▶ PROBLEM REQUIREMENTS: Each line that contains "multipath" needs to be copied from the listing.
* * * * * * * * *
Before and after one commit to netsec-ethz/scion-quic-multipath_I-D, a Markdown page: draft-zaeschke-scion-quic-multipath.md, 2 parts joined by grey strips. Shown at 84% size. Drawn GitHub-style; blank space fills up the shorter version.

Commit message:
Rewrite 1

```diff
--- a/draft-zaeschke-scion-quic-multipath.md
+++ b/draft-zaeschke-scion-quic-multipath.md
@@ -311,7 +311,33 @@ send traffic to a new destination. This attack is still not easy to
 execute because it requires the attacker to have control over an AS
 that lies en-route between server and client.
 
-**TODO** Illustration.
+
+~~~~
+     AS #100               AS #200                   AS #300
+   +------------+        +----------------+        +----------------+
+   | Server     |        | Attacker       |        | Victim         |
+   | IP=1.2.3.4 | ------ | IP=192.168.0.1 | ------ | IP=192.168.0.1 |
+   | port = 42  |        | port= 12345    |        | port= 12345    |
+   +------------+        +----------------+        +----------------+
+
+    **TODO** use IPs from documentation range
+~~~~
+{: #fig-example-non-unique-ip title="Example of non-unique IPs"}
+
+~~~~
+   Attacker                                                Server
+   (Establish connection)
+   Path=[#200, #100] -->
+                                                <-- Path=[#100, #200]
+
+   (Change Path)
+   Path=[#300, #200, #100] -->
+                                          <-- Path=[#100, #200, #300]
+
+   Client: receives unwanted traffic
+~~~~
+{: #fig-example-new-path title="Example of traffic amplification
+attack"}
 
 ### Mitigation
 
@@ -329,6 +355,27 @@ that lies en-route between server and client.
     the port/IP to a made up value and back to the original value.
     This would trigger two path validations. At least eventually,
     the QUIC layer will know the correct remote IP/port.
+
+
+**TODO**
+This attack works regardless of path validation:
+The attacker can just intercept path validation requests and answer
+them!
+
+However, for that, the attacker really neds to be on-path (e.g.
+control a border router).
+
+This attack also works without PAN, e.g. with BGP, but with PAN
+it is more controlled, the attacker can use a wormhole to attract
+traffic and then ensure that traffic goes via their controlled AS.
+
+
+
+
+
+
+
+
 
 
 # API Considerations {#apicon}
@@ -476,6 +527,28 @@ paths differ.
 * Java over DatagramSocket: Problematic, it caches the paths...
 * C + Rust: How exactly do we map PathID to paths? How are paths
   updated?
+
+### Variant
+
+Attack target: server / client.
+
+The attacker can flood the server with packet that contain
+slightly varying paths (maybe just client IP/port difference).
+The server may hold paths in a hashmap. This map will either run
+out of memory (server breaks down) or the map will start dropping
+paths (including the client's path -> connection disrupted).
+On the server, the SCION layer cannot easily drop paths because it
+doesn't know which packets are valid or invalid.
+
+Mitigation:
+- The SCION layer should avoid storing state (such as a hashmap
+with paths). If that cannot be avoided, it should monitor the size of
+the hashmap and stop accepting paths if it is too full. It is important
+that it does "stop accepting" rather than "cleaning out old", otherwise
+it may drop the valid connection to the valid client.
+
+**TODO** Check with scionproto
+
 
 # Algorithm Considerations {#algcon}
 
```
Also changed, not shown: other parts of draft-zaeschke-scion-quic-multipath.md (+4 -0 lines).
* * * * * * * * *
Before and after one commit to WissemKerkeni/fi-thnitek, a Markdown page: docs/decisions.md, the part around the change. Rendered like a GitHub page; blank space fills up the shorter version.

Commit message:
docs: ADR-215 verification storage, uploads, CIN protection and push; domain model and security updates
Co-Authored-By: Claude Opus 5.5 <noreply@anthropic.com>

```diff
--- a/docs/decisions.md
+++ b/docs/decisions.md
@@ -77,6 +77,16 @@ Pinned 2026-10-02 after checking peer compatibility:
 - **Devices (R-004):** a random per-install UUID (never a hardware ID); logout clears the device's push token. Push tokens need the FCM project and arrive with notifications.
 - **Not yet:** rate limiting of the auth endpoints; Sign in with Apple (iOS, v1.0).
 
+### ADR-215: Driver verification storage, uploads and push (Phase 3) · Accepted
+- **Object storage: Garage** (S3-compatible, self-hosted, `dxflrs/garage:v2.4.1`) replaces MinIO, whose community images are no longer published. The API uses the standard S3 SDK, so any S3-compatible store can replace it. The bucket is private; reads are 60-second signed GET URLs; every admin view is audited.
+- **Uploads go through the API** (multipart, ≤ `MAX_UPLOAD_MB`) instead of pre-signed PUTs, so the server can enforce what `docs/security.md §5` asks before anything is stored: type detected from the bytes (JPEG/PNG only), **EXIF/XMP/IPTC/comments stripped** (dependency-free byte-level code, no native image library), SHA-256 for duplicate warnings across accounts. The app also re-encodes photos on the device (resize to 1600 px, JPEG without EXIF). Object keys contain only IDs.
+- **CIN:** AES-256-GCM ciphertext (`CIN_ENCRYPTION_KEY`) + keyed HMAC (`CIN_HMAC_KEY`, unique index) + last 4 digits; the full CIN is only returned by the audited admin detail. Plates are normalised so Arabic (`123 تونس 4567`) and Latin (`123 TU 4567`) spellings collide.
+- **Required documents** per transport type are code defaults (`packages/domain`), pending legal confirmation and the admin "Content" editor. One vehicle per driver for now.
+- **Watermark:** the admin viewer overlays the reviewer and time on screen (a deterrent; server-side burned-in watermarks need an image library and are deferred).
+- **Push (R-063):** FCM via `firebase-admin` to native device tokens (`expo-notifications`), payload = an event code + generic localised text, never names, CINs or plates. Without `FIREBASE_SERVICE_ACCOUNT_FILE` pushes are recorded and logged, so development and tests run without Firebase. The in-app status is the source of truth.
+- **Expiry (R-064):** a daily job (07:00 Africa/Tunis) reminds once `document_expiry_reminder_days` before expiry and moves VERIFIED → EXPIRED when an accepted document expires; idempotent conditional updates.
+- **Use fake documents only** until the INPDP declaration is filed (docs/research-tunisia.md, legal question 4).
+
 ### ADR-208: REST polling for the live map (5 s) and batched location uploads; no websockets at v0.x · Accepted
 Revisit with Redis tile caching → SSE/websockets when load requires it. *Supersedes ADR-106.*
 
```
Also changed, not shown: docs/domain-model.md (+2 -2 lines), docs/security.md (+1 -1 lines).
* * * * * * * * *
▶ TASK RESPONSE:
Before and after one commit to netsec-ethz/scion-quic-multipath_I-D, a Markdown page: draft-zaeschke-scion-quic-multipath.md, 2 parts joined by grey strips. Shown at 84% size. Drawn GitHub-style; blank space fills up the shorter version.
--- a/draft-zaeschke-scion-quic-multipath.md
+++ b/draft-zaeschke-scion-quic-multipath.md
Also changed, not shown: other parts of draft-zaeschke-scion-quic-multipath.md (+4 -0 lines).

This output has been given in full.